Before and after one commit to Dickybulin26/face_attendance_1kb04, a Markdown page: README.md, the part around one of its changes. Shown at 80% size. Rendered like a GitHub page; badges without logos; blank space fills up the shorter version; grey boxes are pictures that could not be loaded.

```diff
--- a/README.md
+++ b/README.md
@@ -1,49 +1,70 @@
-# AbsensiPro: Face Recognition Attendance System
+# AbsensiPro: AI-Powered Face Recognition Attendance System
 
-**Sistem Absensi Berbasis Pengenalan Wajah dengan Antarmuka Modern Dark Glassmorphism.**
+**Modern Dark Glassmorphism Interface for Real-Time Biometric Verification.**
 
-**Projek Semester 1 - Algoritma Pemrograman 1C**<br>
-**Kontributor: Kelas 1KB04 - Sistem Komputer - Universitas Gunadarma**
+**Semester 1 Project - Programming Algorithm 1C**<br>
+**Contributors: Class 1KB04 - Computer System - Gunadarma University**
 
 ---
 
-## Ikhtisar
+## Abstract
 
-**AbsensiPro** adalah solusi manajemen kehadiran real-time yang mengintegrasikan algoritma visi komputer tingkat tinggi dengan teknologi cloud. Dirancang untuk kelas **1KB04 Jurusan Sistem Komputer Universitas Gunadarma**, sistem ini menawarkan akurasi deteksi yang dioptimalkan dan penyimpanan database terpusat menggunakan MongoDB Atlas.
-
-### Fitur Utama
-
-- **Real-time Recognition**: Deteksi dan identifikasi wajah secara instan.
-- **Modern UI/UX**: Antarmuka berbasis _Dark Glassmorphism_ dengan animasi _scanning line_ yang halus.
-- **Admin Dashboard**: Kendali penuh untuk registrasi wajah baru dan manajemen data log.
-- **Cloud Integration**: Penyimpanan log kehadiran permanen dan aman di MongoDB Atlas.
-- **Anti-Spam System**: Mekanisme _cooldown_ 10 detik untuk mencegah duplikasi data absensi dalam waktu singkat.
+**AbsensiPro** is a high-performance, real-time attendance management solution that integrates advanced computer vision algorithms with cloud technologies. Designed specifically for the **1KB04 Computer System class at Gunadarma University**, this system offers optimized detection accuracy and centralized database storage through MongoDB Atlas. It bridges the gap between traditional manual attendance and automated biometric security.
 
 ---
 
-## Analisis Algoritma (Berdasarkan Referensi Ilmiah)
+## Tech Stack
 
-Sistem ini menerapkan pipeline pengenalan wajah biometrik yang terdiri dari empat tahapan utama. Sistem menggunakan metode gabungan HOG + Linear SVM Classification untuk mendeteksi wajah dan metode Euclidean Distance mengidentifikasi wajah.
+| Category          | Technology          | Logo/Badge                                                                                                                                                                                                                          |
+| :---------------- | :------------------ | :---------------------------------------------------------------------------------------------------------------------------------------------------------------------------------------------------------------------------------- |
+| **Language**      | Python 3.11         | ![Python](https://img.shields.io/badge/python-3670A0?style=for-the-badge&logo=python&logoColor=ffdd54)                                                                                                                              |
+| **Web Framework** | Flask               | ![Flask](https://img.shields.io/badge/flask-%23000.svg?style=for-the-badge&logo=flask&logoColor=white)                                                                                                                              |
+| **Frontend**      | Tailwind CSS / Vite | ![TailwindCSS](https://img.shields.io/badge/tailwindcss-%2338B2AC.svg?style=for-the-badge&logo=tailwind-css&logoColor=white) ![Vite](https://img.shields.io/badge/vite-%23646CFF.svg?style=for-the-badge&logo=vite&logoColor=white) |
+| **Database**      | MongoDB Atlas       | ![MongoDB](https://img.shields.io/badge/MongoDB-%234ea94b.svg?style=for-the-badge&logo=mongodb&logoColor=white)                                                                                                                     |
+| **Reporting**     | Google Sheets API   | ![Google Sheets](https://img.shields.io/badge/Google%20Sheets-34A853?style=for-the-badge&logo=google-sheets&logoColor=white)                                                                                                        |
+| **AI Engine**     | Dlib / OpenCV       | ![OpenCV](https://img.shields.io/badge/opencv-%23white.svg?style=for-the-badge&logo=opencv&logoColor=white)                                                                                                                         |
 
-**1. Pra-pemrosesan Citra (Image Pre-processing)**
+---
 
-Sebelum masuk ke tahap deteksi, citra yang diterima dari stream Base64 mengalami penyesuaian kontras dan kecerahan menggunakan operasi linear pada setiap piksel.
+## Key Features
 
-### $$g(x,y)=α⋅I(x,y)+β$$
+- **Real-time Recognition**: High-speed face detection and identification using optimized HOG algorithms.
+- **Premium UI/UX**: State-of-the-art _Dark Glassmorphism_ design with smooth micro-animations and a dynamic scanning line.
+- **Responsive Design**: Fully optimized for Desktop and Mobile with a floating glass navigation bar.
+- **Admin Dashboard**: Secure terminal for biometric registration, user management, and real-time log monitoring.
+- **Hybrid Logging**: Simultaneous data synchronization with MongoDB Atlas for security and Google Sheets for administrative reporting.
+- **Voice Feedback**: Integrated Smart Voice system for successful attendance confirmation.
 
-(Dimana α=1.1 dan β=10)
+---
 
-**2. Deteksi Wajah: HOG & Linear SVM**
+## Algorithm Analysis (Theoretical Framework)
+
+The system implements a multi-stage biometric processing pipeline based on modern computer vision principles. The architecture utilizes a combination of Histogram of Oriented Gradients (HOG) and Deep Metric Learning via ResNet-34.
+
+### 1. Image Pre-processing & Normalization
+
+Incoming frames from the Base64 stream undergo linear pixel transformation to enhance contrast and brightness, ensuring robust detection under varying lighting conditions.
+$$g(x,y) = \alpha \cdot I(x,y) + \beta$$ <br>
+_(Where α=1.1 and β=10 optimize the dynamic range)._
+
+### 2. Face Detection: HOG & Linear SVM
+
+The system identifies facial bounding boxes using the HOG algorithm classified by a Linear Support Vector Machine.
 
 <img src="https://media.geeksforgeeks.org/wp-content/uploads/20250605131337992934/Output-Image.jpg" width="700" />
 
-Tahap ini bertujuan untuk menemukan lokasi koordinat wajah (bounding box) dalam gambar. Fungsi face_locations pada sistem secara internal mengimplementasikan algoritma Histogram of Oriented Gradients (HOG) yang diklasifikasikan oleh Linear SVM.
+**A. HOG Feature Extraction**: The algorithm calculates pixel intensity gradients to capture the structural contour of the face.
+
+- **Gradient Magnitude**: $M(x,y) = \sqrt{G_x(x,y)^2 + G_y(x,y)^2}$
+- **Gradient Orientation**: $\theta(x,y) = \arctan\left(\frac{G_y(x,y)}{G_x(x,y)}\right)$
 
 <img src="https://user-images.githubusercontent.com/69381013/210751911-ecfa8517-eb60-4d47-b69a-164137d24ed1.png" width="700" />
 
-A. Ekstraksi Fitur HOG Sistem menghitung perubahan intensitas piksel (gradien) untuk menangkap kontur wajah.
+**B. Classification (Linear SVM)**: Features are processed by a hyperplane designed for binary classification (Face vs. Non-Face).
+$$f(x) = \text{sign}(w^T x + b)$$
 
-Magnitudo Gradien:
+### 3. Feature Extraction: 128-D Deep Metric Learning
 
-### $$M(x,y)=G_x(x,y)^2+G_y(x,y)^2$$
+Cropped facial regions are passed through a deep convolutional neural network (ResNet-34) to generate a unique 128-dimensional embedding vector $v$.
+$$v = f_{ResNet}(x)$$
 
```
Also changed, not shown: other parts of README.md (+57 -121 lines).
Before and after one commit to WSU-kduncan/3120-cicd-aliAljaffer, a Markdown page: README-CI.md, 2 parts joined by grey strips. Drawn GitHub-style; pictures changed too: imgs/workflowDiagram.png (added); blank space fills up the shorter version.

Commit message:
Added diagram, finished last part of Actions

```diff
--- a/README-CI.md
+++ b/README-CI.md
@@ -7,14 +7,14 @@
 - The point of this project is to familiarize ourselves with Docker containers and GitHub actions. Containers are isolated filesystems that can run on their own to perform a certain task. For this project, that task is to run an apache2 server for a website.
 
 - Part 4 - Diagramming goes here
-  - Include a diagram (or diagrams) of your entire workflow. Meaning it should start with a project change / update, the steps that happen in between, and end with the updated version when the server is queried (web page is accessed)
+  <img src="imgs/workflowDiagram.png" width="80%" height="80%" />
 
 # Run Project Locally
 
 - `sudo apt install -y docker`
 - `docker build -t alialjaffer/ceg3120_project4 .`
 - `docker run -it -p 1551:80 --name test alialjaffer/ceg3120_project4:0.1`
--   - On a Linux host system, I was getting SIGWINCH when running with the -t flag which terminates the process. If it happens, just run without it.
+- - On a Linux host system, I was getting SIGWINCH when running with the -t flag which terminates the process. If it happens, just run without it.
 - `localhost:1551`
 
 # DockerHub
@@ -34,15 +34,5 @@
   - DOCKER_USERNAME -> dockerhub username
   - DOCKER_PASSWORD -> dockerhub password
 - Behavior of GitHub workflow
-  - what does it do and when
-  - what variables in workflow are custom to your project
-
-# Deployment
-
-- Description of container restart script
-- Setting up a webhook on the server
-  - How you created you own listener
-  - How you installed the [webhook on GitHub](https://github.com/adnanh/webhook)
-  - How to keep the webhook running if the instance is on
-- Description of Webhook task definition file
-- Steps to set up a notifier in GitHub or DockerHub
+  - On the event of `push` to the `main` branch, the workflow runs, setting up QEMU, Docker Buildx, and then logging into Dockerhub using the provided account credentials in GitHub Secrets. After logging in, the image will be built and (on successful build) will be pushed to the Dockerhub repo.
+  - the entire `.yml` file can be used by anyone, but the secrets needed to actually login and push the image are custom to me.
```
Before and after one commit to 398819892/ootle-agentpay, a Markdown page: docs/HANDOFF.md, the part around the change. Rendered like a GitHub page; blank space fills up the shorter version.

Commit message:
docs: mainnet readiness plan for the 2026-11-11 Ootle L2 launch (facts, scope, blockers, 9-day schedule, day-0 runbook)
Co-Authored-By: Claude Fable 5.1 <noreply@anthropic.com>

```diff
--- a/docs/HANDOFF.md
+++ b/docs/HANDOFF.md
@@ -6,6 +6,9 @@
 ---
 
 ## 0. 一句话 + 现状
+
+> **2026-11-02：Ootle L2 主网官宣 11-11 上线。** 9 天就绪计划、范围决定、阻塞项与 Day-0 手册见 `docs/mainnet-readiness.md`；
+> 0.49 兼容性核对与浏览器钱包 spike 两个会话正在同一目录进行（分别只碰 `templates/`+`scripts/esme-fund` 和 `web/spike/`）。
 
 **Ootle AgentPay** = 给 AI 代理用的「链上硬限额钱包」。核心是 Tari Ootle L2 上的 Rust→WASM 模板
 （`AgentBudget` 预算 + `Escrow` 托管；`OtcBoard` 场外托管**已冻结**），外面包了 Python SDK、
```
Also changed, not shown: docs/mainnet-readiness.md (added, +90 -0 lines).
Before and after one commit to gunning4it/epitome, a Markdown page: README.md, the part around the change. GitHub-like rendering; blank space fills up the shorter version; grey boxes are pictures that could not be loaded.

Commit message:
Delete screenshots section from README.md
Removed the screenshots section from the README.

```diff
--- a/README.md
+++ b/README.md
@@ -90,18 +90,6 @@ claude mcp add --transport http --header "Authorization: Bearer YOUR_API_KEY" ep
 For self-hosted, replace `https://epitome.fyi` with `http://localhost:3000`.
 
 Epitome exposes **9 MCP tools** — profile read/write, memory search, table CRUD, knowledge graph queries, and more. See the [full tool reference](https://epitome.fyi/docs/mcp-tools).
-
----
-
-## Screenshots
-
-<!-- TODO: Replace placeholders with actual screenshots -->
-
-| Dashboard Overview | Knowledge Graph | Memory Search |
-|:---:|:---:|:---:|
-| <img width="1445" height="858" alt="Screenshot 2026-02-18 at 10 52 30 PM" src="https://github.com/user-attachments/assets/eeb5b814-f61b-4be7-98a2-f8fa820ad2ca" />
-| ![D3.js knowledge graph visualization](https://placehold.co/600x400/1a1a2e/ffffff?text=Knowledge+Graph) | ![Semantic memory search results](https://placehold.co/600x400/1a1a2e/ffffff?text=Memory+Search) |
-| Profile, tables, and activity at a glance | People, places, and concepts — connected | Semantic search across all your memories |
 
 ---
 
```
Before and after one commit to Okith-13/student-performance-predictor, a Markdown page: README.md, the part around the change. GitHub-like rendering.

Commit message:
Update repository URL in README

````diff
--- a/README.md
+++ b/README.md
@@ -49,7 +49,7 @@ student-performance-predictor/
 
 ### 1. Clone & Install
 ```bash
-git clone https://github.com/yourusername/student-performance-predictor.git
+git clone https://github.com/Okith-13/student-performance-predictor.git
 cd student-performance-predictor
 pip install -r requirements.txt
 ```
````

────

(YOUR INSTRUCTIONS) Only lines holding the word "docs" are wanted, so copy each of them from the records above.

(ANSWER SPACE)
Before and after one commit to 398819892/ootle-agentpay, a Markdown page: docs/HANDOFF.md, the part around the change. Rendered like a GitHub page; blank space fills up the shorter version.
docs: mainnet readiness plan for the 2026-11-11 Ootle L2 launch (facts, scope, blockers, 9-day schedule, day-0 runbook)
--- a/docs/HANDOFF.md
+++ b/docs/HANDOFF.md
+> **2026-11-02：Ootle L2 主网官宣 11-11 上线。** 9 天就绪计划、范围决定、阻塞项与 Day-0 手册见 `docs/mainnet-readiness.md`；
Also changed, not shown: docs/mainnet-readiness.md (added, +90 -0 lines).
 Epitome exposes **9 MCP tools** — profile read/write, memory search, table CRUD, knowledge graph queries, and more. See the [full tool reference](https://epitome.fyi/docs/mcp-tools).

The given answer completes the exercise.